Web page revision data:
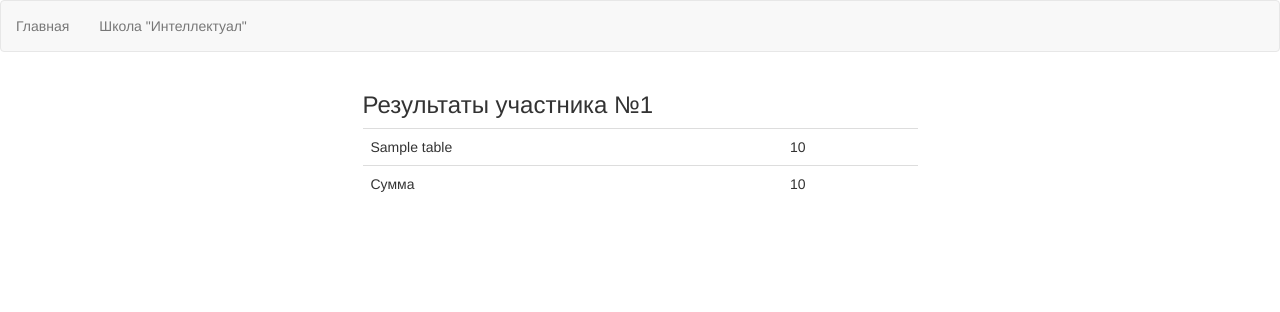
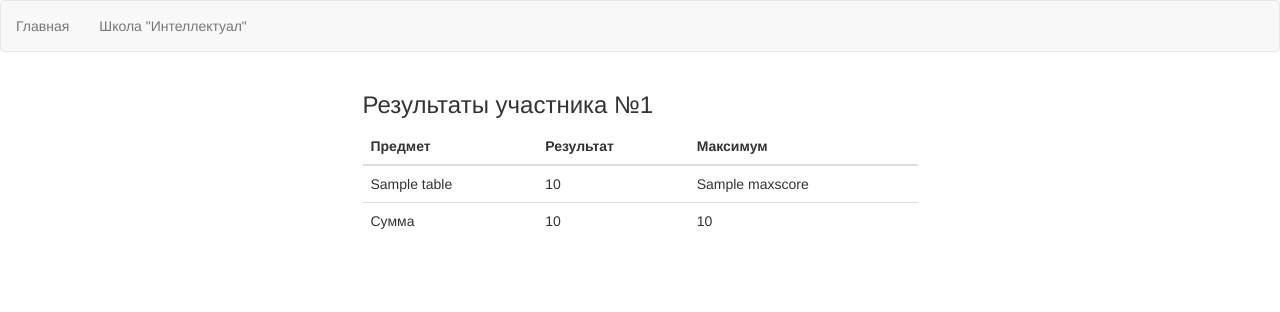
Before and after one commit to daniil-konovalenko/int-application-results, a Flask app: template app/templates/results.html in a window 1280 px wide. Shown: the top 312 px of the page. Run offline with Flask 2, Linux system fonts and the light colour scheme; the template is opened without the code that fills it: most values are stand-ins (such as "Sample title", 1, 10 or a date in 2020); parts of the project's set-up code (start-up, migrations or seed data) failed here and were passed over; some libraries are stand-ins or nearby versions.

Commit message:
Added showing max score for each subject

```diff
--- a/app/templates/results.html
+++ b/app/templates/results.html
@@ -3,16 +3,22 @@
 <h3>Результаты участника  №{{ student_id }}</h3>
 
 <table class="table table-hover">
-
+    <thead>
+        <th>Предмет</th>
+        <th>Результат</th>
+        <th>Максимум</th>
+    </thead>
     {% for subject, score, maxscore in table %}
         <tr>
             <td>{{ subject }}</td>
             <td>{{ score }}</td>
+            <td>{{ maxscore }}</td>
         </tr>
     {% endfor %}
         <tr>
             <td>Сумма</td>
             <td>{{ table|sum(attribute=1) }}</td>
+            <td>{{ table|sum(attribute=2) }}</td>
         </tr>
 </table>
 
```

What to do: Go through the records and report each line that contains "table".

Final answer:
 <table class="table table-hover">
     {% for subject, score, maxscore in table %}
             <td>{{ table|sum(attribute=1) }}</td>
+            <td>{{ table|sum(attribute=2) }}</td>
 </table>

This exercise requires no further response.